• [THE PROBLEM]
The expected output is each line below containing "content", copied in full.
(Beginning of SUPPLIED DATA)
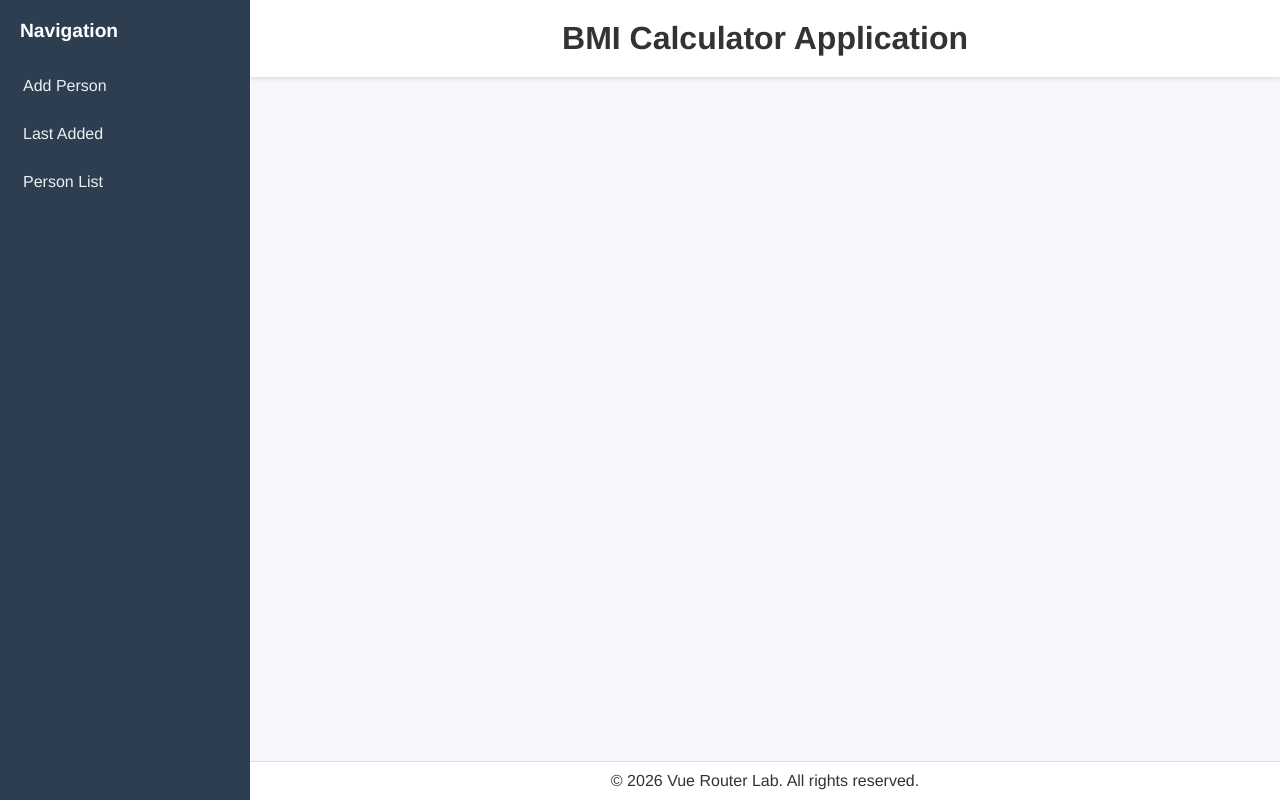
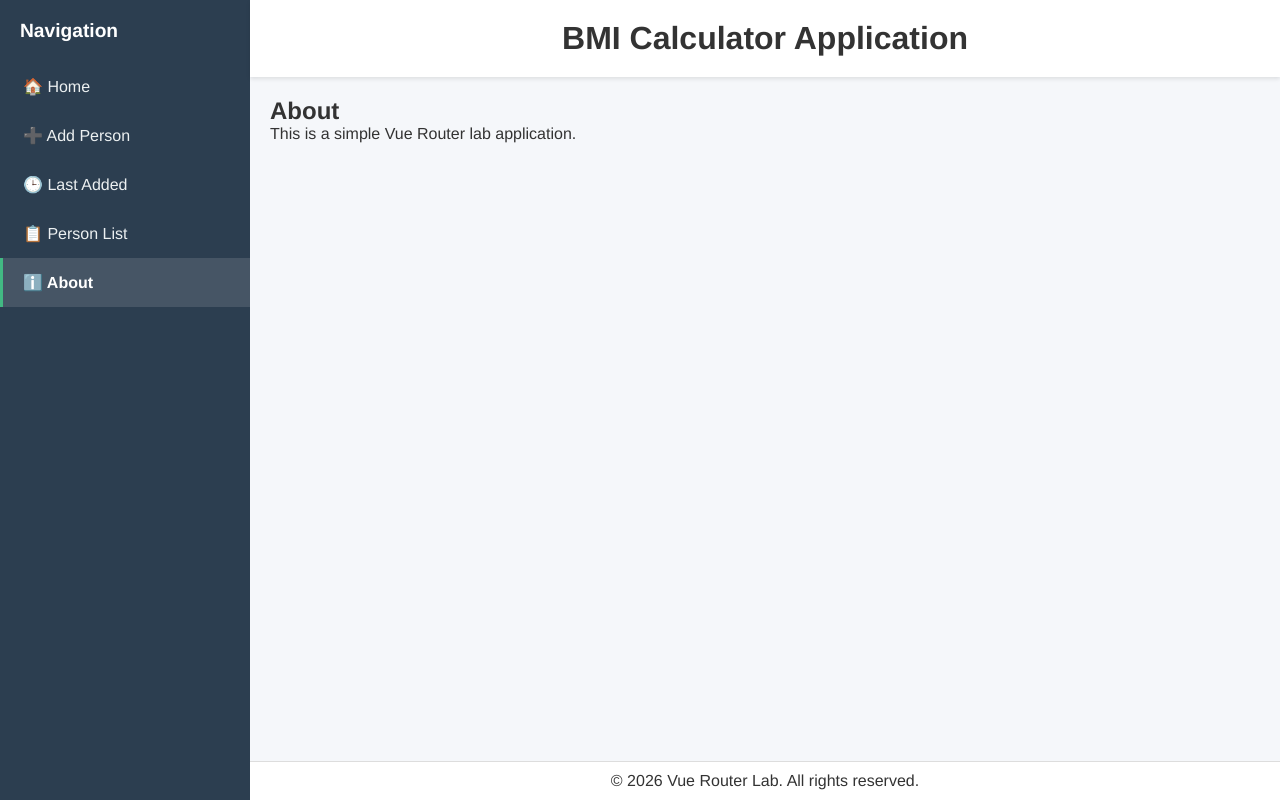
Before and after one commit to omarmeneam/vue-router-lab, a Vue app: page /about in a window 1280 px wide. Built offline with nearby package versions, Linux system fonts and the light colour scheme.

Commit message:
Optional - add extra router features

```diff
--- a/src/App.vue
+++ b/src/App.vue
@@ -4,11 +4,16 @@
     <div class="main-content">
       <AppHeader />
       <main class="content-area">
-        <router-view
-          :persons="persons"
-          :last-person="lastPerson"
-          @add-person="addPerson"
-        />
+        <router-view v-slot="{ Component }">
+          <transition name="fade" mode="out-in">
+            <component
+              :is="Component"
+              :persons="persons"
+              :last-person="lastPerson"
+              @add-person="addPerson"
+            />
+          </transition>
+        </router-view>
       </main>
       <AppFooter />
     </div>
--- a/src/components/AppSidebar.vue
+++ b/src/components/AppSidebar.vue
@@ -1,9 +1,11 @@
 <template>
   <aside class="sidebar">
     <div style="padding: 0 20px 20px; font-weight: bold; font-size: 1.2em;">Navigation</div>
-    <router-link to="/" class="menu-link">Add Person</router-link>
-    <router-link to="/last" class="menu-link">Last Added</router-link>
-    <router-link to="/list" class="menu-link">Person List</router-link>
+    <router-link to="/home" class="menu-link">🏠 Home</router-link>
+    <router-link to="/" class="menu-link">➕ Add Person</router-link>
+    <router-link to="/last" class="menu-link">🕒 Last Added</router-link>
+    <router-link to="/list" class="menu-link">📋 Person List</router-link>
+    <router-link to="/about" class="menu-link">ℹ️ About</router-link>
   </aside>
 </template>
 
--- a/src/router/index.js
+++ b/src/router/index.js
@@ -1,24 +1,18 @@
 import { createRouter, createWebHistory } from 'vue-router'
+import HomeView from '../views/HomeView.vue'
+import AboutView from '../views/AboutView.vue'
 import AddPersonView from '../views/AddPersonView.vue'
 import LastPersonView from '../views/LastPersonView.vue'
 import PersonListView from '../views/PersonListView.vue'
+import NotFound404View from '../views/NotFound404View.vue'
 
 const routes = [
-  {
-    path: '/',
-    name: 'AddPerson',
-    component: AddPersonView
-  },
-  {
-    path: '/last',
-    name: 'LastPerson',
-    component: LastPersonView
-  },
-  {
-    path: '/list',
-    name: 'PersonList',
-    component: PersonListView
-  }
+  { path: '/home', name: 'Home', component: HomeView, meta: { title: 'Home' } },
+  { path: '/about', name: 'About', component: AboutView, meta: { title: 'About' } },
+  { path: '/', name: 'AddPerson', component: AddPersonView, meta: { title: 'Add Person' } },
+  { path: '/last', name: 'LastPerson', component: LastPersonView, meta: { title: 'Last Added' } },
+  { path: '/list', name: 'PersonList', component: PersonListView, meta: { title: 'Person List' } },
+  { path: '/:pathMatch(.*)*', name: 'not-found', component: NotFound404View, meta: { title: '404 Not Found' } }
 ]
 
 const router = createRouter({
@@ -26,4 +20,9 @@ const router = createRouter({
   routes
 })
 
+router.beforeEach((to, from, next) => {
+  document.title = to.meta.title || 'Vue Router Lab'
+  next()
+})
+
 export default router
--- /dev/null
+++ b/src/views/AboutView.vue
@@ -0,0 +1,10 @@
+<template>
+  <div>
+    <h2>About</h2>
+    <p>This is a simple Vue Router lab application.</p>
+  </div>
+</template>
+
+<script>
+export default { name: 'AboutView' }
+</script>
--- /dev/null
+++ b/src/views/HomeView.vue
@@ -0,0 +1,10 @@
+<template>
+  <div>
+    <h2>Home</h2>
+    <p>Welcome to the BMI Calculator Application.</p>
+  </div>
+</template>
+
+<script>
+export default { name: 'HomeView' }
+</script>
```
(End of SUPPLIED DATA)
• [WRITTEN RESPONSE]
     <div class="main-content">
       <main class="content-area">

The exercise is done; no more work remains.